  1. Power Is Protection. No one enjoys being on the receiving end of a scream-fest, but negotiators who feel powerful are less influenced by their adversary’s displays of anger than those who feel powerless (and thus too quick to make concessions just to bring an end to an unpleasant interaction). University of Amsterdam researcher Gerben Van Kleef found that the other side’s anger barely registered for the more powerful negotiators, who maintained focus on their own interests and made concessions only to reach a deal, not to end an ugly situation.
  1. Power Prompts Perspective…If You Let It. In fact, research has shown that the more powerful a negotiator feels, the less perspective he or she has into the other side’s point of view – and of course, being able to empathize and understand your opponent’s perspective is critical to achieve a good result. The key is marrying power with perspective to enjoy the benefits of both. “Perspective taking” may not come easily to the “powerful” negotiators among us, so make a point to focus on it.

So, the benefits of power in negotiation are clear, but how do you get it? Negotiation research has revealed that power has everything to do with psychology. The Program on Negotiation identifies power as stemming from three sources:

  1. A Strong BATNA (Best Alternative to a Negotiated Agreement) – You could show up to the negotiation table naked (and afraid) and still achieve power by having a strong alternative to your desired scenario. A solid Plan B empowers you to walk away if the negotiation goes south. It’s all about preparation.
  1. Role/Position – The semantics of titles in today’s workplace is a subject for another day, but many negotiators derive power simply from their high rank or title. If you’ve got it, flaunt it if the situation warrants it.
  1. Psychology – The phrase “Fake it til you make it” comes to mind here. If you feel that you’re powerful, you will be more powerful during the negotiation, according to research by Stanford University’s Deborah Gruenfeld, along with Adam D. Galinsky and Joe C. Magee. If you need a boost, think back to an experience that made you feel good about yourself and channel that feeling into this negotiation.

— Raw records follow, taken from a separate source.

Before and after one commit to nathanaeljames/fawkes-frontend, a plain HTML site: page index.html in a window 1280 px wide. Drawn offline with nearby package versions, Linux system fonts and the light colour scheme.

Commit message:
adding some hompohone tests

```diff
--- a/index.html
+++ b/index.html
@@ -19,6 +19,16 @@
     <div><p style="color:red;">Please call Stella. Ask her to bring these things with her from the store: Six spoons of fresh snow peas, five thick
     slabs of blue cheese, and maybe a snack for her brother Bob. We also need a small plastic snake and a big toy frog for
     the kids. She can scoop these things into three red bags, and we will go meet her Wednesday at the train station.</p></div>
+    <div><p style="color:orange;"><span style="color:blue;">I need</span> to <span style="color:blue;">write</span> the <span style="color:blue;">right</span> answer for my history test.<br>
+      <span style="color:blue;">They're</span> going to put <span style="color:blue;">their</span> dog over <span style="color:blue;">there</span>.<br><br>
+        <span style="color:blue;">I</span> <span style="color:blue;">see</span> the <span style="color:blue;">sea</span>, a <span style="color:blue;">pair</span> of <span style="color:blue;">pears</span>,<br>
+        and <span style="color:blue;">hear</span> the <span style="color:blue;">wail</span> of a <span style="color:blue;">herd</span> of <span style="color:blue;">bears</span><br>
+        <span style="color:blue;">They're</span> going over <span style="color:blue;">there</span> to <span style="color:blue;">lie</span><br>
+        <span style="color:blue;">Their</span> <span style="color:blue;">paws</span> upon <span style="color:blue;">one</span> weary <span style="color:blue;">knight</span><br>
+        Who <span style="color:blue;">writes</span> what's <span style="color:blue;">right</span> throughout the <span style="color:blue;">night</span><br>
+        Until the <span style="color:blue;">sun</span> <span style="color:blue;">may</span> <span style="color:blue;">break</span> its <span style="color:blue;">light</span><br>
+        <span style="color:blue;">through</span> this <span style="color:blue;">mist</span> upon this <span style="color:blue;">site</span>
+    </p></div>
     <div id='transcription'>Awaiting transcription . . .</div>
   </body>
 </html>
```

If you focus on building your power from as many sources as possible, you can help steer any negotiation your way. At a minimum, before entering into any negotiation, make sure to focus on these three sources to help increase your power.
For further reading, check out the Program on Negotiation’s blog here and look back at my prior posts about BATNA, preparation, empathy, and psychology.